Start of Block

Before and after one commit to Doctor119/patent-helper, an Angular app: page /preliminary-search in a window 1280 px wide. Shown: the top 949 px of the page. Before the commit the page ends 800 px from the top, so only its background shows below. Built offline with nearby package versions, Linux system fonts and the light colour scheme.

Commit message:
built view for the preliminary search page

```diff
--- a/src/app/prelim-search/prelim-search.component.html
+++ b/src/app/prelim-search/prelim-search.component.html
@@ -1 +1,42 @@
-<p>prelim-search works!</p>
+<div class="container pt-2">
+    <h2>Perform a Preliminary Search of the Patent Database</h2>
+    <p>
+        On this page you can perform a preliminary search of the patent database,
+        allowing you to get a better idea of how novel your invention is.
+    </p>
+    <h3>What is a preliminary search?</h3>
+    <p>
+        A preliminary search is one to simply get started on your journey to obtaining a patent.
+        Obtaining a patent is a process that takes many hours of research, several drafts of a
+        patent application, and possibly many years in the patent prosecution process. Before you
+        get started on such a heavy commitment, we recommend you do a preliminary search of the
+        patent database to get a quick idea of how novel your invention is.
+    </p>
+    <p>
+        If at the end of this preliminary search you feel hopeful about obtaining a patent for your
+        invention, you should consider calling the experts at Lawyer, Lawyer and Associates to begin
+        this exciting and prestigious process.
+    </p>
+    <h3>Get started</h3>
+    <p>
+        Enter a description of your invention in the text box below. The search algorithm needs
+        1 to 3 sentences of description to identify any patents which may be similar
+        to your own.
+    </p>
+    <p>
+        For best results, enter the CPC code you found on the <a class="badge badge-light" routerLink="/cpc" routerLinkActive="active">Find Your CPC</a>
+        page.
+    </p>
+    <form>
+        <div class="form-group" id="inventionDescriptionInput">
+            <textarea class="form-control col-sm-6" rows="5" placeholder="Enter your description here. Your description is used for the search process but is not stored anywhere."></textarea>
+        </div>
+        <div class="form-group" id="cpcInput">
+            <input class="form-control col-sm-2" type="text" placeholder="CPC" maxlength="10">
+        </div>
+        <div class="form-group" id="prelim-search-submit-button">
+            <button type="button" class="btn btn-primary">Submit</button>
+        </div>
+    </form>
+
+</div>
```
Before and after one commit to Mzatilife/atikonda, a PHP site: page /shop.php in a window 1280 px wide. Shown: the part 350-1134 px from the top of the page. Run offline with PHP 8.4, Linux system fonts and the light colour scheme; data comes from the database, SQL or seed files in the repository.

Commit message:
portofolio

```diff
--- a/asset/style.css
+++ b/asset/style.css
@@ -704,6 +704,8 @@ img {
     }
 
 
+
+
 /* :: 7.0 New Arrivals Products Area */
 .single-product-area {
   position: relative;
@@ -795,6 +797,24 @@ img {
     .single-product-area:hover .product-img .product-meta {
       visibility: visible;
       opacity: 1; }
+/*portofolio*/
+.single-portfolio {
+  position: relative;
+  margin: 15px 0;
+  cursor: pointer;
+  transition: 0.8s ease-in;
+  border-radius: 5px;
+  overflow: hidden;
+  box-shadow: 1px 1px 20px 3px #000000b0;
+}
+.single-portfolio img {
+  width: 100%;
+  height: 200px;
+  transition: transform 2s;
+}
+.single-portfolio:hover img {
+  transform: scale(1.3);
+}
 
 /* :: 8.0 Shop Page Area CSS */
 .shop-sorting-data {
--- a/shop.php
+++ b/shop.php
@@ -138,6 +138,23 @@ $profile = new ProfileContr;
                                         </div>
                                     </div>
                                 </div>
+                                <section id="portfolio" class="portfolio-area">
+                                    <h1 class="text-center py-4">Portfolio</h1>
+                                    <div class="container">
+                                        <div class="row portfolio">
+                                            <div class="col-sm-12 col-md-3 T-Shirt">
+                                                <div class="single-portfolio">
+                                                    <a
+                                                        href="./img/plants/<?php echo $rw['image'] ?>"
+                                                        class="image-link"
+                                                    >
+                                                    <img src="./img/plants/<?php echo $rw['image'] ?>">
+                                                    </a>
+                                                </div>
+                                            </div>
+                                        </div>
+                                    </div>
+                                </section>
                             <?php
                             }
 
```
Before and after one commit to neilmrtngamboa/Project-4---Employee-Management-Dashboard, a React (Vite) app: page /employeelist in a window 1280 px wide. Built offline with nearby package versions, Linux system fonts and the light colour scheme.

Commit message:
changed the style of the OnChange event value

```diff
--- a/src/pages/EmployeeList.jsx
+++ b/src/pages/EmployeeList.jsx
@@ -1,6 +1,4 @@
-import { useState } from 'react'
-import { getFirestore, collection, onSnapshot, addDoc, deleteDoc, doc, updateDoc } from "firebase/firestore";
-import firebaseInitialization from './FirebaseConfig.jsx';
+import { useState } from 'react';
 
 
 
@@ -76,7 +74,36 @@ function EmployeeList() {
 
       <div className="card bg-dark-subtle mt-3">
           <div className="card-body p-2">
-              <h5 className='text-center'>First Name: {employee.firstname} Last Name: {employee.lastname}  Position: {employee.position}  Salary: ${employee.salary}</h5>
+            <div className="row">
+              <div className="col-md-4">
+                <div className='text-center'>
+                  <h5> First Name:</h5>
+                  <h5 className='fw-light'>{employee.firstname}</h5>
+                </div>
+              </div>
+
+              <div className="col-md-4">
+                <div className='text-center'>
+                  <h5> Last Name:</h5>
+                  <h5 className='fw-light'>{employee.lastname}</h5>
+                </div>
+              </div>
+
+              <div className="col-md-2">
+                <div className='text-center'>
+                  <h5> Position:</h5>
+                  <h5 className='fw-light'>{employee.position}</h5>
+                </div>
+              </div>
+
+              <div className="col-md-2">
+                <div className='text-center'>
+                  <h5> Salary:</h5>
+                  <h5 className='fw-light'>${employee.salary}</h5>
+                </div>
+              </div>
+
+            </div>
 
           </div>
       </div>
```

End of Block

> [Exercise requirements]: Output the records again in full. Keep every character as written.

> [Written answer]:
Before and after one commit to Doctor119/patent-helper, an Angular app: page /preliminary-search in a window 1280 px wide. Shown: the top 949 px of the page. Before the commit the page ends 800 px from the top, so only its background shows below. Built offline with nearby package versions, Linux system fonts and the light colour scheme.

Commit message:
built view for the preliminary search page

```diff
--- a/src/app/prelim-search/prelim-search.component.html
+++ b/src/app/prelim-search/prelim-search.component.html
@@ -1 +1,42 @@
-<p>prelim-search works!</p>
+<div class="container pt-2">
+    <h2>Perform a Preliminary Search of the Patent Database</h2>
+    <p>
+        On this page you can perform a preliminary search of the patent database,
+        allowing you to get a better idea of how novel your invention is.
+    </p>
+    <h3>What is a preliminary search?</h3>
+    <p>
+        A preliminary search is one to simply get started on your journey to obtaining a patent.
+        Obtaining a patent is a process that takes many hours of research, several drafts of a
+        patent application, and possibly many years in the patent prosecution process. Before you
+        get started on such a heavy commitment, we recommend you do a preliminary search of the
+        patent database to get a quick idea of how novel your invention is.
+    </p>
+    <p>
+        If at the end of this preliminary search you feel hopeful about obtaining a patent for your
+        invention, you should consider calling the experts at Lawyer, Lawyer and Associates to begin
+        this exciting and prestigious process.
+    </p>
+    <h3>Get started</h3>
+    <p>
+        Enter a description of your invention in the text box below. The search algorithm needs
+        1 to 3 sentences of description to identify any patents which may be similar
+        to your own.
+    </p>
+    <p>
+        For best results, enter the CPC code you found on the <a class="badge badge-light" routerLink="/cpc" routerLinkActive="active">Find Your CPC</a>
+        page.
+    </p>
+    <form>
+        <div class="form-group" id="inventionDescriptionInput">
+            <textarea class="form-control col-sm-6" rows="5" placeholder="Enter your description here. Your description is used for the search process but is not stored anywhere."></textarea>
+        </div>
+        <div class="form-group" id="cpcInput">
+            <input class="form-control col-sm-2" type="text" placeholder="CPC" maxlength="10">
+        </div>
+        <div class="form-group" id="prelim-search-submit-button">
+            <button type="button" class="btn btn-primary">Submit</button>
+        </div>
+    </form>
+
+</div>
```
Before and after one commit to Mzatilife/atikonda, a PHP site: page /shop.php in a window 1280 px wide. Shown: the part 350-1134 px from the top of the page. Run offline with PHP 8.4, Linux system fonts and the light colour scheme; data comes from the database, SQL or seed files in the repository.

Commit message:
portofolio

```diff
--- a/asset/style.css
+++ b/asset/style.css
@@ -704,6 +704,8 @@ img {
     }
 
 
+
+
 /* :: 7.0 New Arrivals Products Area */
 .single-product-area {
   position: relative;
@@ -795,6 +797,24 @@ img {
     .single-product-area:hover .product-img .product-meta {
       visibility: visible;
       opacity: 1; }
+/*portofolio*/
+.single-portfolio {
+  position: relative;
+  margin: 15px 0;
+  cursor: pointer;
+  transition: 0.8s ease-in;
+  border-radius: 5px;
+  overflow: hidden;
+  box-shadow: 1px 1px 20px 3px #000000b0;
+}
+.single-portfolio img {
+  width: 100%;
+  height: 200px;
+  transition: transform 2s;
+}
+.single-portfolio:hover img {
+  transform: scale(1.3);
+}
 
 /* :: 8.0 Shop Page Area CSS */
 .shop-sorting-data {
--- a/shop.php
+++ b/shop.php
@@ -138,6 +138,23 @@ $profile = new ProfileContr;
                                         </div>
                                     </div>
                                 </div>
+                                <section id="portfolio" class="portfolio-area">
+                                    <h1 class="text-center py-4">Portfolio</h1>
+                                    <div class="container">
+                                        <div class="row portfolio">
+                                            <div class="col-sm-12 col-md-3 T-Shirt">
+                                                <div class="single-portfolio">
+                                                    <a
+                                                        href="./img/plants/<?php echo $rw['image'] ?>"
+                                                        class="image-link"
+                                                    >
+                                                    <img src="./img/plants/<?php echo $rw['image'] ?>">
+                                                    </a>
+                                                </div>
+                                            </div>
+                                        </div>
+                                    </div>
+                                </section>
                             <?php
                             }
 
```
Before and after one commit to neilmrtngamboa/Project-4---Employee-Management-Dashboard, a React (Vite) app: page /employeelist in a window 1280 px wide. Built offline with nearby package versions, Linux system fonts and the light colour scheme.

Commit message:
changed the style of the OnChange event value

```diff
--- a/src/pages/EmployeeList.jsx
+++ b/src/pages/EmployeeList.jsx
@@ -1,6 +1,4 @@
-import { useState } from 'react'
-import { getFirestore, collection, onSnapshot, addDoc, deleteDoc, doc, updateDoc } from "firebase/firestore";
-import firebaseInitialization from './FirebaseConfig.jsx';
+import { useState } from 'react';
 
 
 
@@ -76,7 +74,36 @@ function EmployeeList() {
 
       <div className="card bg-dark-subtle mt-3">
           <div className="card-body p-2">
-              <h5 className='text-center'>First Name: {employee.firstname} Last Name: {employee.lastname}  Position: {employee.position}  Salary: ${employee.salary}</h5>
+            <div className="row">
+              <div className="col-md-4">
+                <div className='text-center'>
+                  <h5> First Name:</h5>
+                  <h5 className='fw-light'>{employee.firstname}</h5>
+                </div>
+              </div>
+
+              <div className="col-md-4">
+                <div className='text-center'>
+                  <h5> Last Name:</h5>
+                  <h5 className='fw-light'>{employee.lastname}</h5>
+                </div>
+              </div>
+
+              <div className="col-md-2">
+                <div className='text-center'>
+                  <h5> Position:</h5>
+                  <h5 className='fw-light'>{employee.position}</h5>
+                </div>
+              </div>
+
+              <div className="col-md-2">
+                <div className='text-center'>
+                  <h5> Salary:</h5>
+                  <h5 className='fw-light'>${employee.salary}</h5>
+                </div>
+              </div>
+
+            </div>
 
           </div>
       </div>
```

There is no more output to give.